With Bicycle User Experience (BUX), I bring attention to the experience people have while riding a bike. While cities are building out bike lanes with good intentions, they unfortunately oftentimes end up as uncomfortable, uninviting places that an everyday person would not ride on.
In this post, I give three practical uses of learning about people's cycling experiences. For cycling and urban mobility practitioners, these are benefits of integrating people-centered design methods into your work:
Why practitioners should consider the human experience
Why does human experience matter for planning and designing for cycling?

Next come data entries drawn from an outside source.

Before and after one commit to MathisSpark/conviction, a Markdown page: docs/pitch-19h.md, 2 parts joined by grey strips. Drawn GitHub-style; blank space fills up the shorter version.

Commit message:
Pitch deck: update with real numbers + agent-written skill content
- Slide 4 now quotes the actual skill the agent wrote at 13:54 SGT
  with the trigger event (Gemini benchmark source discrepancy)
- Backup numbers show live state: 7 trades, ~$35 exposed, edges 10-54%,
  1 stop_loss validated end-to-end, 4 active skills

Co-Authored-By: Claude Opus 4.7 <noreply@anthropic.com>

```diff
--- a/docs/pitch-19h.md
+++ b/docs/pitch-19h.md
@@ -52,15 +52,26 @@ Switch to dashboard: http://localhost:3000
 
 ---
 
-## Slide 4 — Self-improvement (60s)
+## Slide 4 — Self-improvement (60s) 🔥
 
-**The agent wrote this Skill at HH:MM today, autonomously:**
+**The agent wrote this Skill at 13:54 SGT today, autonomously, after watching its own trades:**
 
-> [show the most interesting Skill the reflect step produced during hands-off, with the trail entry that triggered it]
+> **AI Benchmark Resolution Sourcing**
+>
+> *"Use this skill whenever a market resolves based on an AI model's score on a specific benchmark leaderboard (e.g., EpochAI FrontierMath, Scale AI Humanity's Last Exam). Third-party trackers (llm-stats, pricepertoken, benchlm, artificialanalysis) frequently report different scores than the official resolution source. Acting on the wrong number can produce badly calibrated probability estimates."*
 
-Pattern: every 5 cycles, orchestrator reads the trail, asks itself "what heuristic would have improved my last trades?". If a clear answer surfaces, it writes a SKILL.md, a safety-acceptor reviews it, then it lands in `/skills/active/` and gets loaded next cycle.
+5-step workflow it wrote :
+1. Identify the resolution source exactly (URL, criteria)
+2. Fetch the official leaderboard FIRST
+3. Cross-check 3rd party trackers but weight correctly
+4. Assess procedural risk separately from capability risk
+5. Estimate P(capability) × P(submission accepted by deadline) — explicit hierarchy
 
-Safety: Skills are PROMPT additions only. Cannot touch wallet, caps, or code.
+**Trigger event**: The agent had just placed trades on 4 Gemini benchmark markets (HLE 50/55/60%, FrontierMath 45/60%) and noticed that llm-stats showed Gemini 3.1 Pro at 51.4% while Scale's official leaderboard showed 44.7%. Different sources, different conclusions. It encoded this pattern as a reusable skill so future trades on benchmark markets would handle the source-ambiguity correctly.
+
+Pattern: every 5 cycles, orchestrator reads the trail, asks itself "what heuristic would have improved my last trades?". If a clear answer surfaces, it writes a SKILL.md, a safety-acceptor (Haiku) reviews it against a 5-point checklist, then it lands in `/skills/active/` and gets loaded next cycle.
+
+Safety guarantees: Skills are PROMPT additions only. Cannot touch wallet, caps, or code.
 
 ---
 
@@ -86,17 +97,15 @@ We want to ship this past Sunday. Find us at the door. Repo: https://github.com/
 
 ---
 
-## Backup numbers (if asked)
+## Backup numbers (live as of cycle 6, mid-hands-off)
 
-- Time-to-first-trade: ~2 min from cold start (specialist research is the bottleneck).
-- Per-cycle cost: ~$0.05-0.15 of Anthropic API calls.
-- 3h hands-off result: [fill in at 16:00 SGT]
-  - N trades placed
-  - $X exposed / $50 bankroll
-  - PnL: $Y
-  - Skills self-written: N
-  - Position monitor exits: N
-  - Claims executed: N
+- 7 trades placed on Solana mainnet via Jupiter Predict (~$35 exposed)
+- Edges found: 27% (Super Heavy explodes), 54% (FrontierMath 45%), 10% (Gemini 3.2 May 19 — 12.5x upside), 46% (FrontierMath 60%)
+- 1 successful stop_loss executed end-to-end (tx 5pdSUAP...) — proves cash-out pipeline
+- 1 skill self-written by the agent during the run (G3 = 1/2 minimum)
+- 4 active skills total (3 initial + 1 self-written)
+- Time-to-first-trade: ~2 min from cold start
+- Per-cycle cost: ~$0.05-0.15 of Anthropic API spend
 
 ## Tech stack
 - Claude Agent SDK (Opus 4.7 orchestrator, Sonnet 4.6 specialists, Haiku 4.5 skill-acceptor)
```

1. (To understand) Modal choice Why are people moving through a space with a certain mode of transportation? Studying the human experience can help us understand if this is an environment that everyday people would choose to ride a bike in. 2. (To inform) Street design By examining people's experiences riding a bike, you can conceptualize what triggers certain emotions or elements of the experience, and then begin to understand what makes a pleasant environment to ride a bike in. With that knowledge, you can adjust your street designs to be attractive for cycling. 3. (To develop) Communication & marketing The human experience gives you a look inside people's heads. It tells you about people's pain points and what they enjoy. With this, you can craft communication and marketing that speaks to them.

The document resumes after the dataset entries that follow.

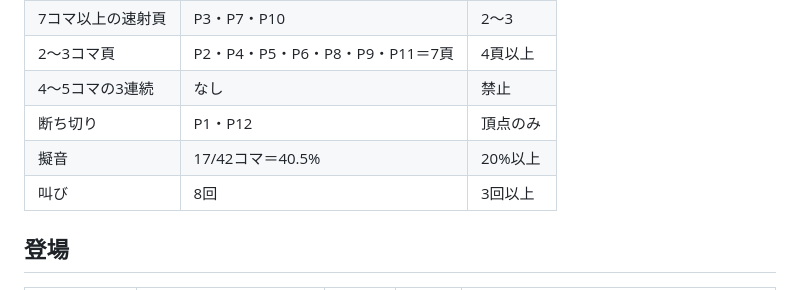
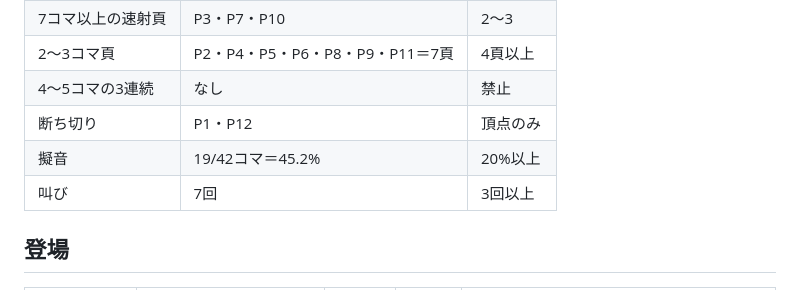
Before and after one commit to hiroakiyasa/senki2, a Markdown page: scripts/v01/ep04_名の値段.md, the part around the change. Rendered like a GitHub page.

Commit message:
第4話の紙面設計実測値を反映

```diff
--- a/scripts/v01/ep04_名の値段.md
+++ b/scripts/v01/ep04_名の値段.md
@@ -34,8 +34,8 @@
 | 2〜3コマ頁 | P2・P4・P5・P6・P8・P9・P11＝7頁 | 4頁以上 |
 | 4〜5コマの3連続 | なし | 禁止 |
 | 断ち切り | P1・P12 | 頂点のみ |
-| 擬音 | 17/42コマ＝40.5% | 20%以上 |
-| 叫び | 8回 | 3回以上 |
+| 擬音 | 19/42コマ＝45.2% | 20%以上 |
+| 叫び | 7回 | 3回以上 |
 
 ## 登場
 
```
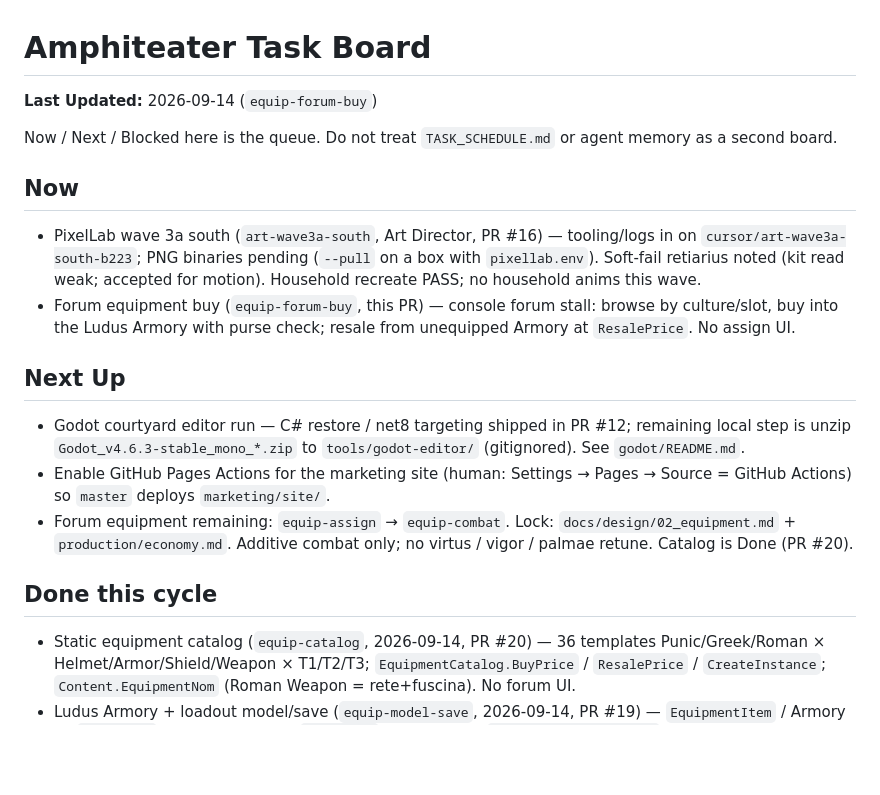
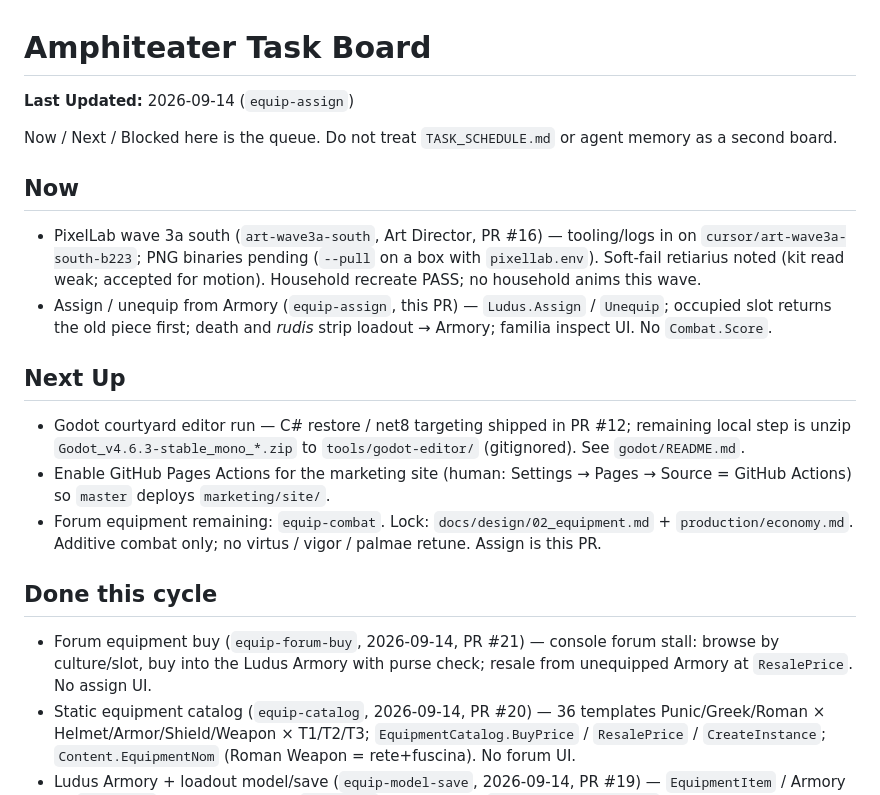
Before and after one commit to zxcvas/velarium, a Markdown page: production/task_board.md, the part around the change. Rendered like a GitHub page; blank space fills up the shorter version.

Commit message:
Board: claim equip-assign; forum-buy to Done (#21)
Now is art-wave3a-south + this assign/unequip work. Next is equip-combat
plus Godot unzip and Pages.

Co-authored-by: Victor Bergh <zxcvas@users.noreply.github.com>

```diff
--- a/production/task_board.md
+++ b/production/task_board.md
@@ -1,19 +1,20 @@
 # Amphiteater Task Board
 
-**Last Updated:** 2026-09-14 (`equip-forum-buy`)
+**Last Updated:** 2026-09-14 (`equip-assign`)
 
 Now / Next / Blocked here is the queue. Do not treat `TASK_SCHEDULE.md` or agent memory as a second board.
 
 ## Now
 - PixelLab wave 3a south (`art-wave3a-south`, Art Director, PR #16) — tooling/logs in on `cursor/art-wave3a-south-b223`; PNG binaries pending (`--pull` on a box with `pixellab.env`). Soft-fail retiarius noted (kit read weak; accepted for motion). Household recreate PASS; no household anims this wave.
-- Forum equipment buy (`equip-forum-buy`, this PR) — console forum stall: browse by culture/slot, buy into the Ludus Armory with purse check; resale from unequipped Armory at `ResalePrice`. No assign UI.
+- Assign / unequip from Armory (`equip-assign`, this PR) — `Ludus.Assign` / `Unequip`; occupied slot returns the old piece first; death and *rudis* strip loadout → Armory; familia inspect UI. No `Combat.Score`.
 
 ## Next Up
 - Godot courtyard editor run — C# restore / net8 targeting shipped in PR #12; remaining local step is unzip `Godot_v4.6.3-stable_mono_*.zip` to `tools/godot-editor/` (gitignored). See `godot/README.md`.
 - Enable GitHub Pages Actions for the marketing site (human: Settings → Pages → Source = GitHub Actions) so `master` deploys `marketing/site/`.
-- Forum equipment remaining: `equip-assign` → `equip-combat`. Lock: `docs/design/02_equipment.md` + `production/economy.md`. Additive combat only; no virtus / vigor / palmae retune. Catalog is Done (PR #20).
+- Forum equipment remaining: `equip-combat`. Lock: `docs/design/02_equipment.md` + `production/economy.md`. Additive combat only; no virtus / vigor / palmae retune. Assign is this PR.
 
 ## Done this cycle
+- Forum equipment buy (`equip-forum-buy`, 2026-09-14, PR #21) — console forum stall: browse by culture/slot, buy into the Ludus Armory with purse check; resale from unequipped Armory at `ResalePrice`. No assign UI.
 - Static equipment catalog (`equip-catalog`, 2026-09-14, PR #20) — 36 templates Punic/Greek/Roman × Helmet/Armor/Shield/Weapon × T1/T2/T3; `EquipmentCatalog.BuyPrice` / `ResalePrice` / `CreateInstance`; `Content.EquipmentNom` (Roman Weapon = rete+fuscina). No forum UI.
 - Ludus Armory + loadout model/save (`equip-model-save`, 2026-09-14, PR #19) — `EquipmentItem` / Armory on `GameState` / optional slots on `Gladiator`; round-trip in `amphiteater_save.json`
 - Forum equipment design lock (`equip-design-lock`, 2026-09-14, PR #18) — `docs/design/02_equipment.md` + Forum equipment knobs in `production/economy.md`. No C#.
```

Learning about cycling experience is a multipurpose endeavor. By following a people-centered design process, you can for example progress in each of these three areas concurrently.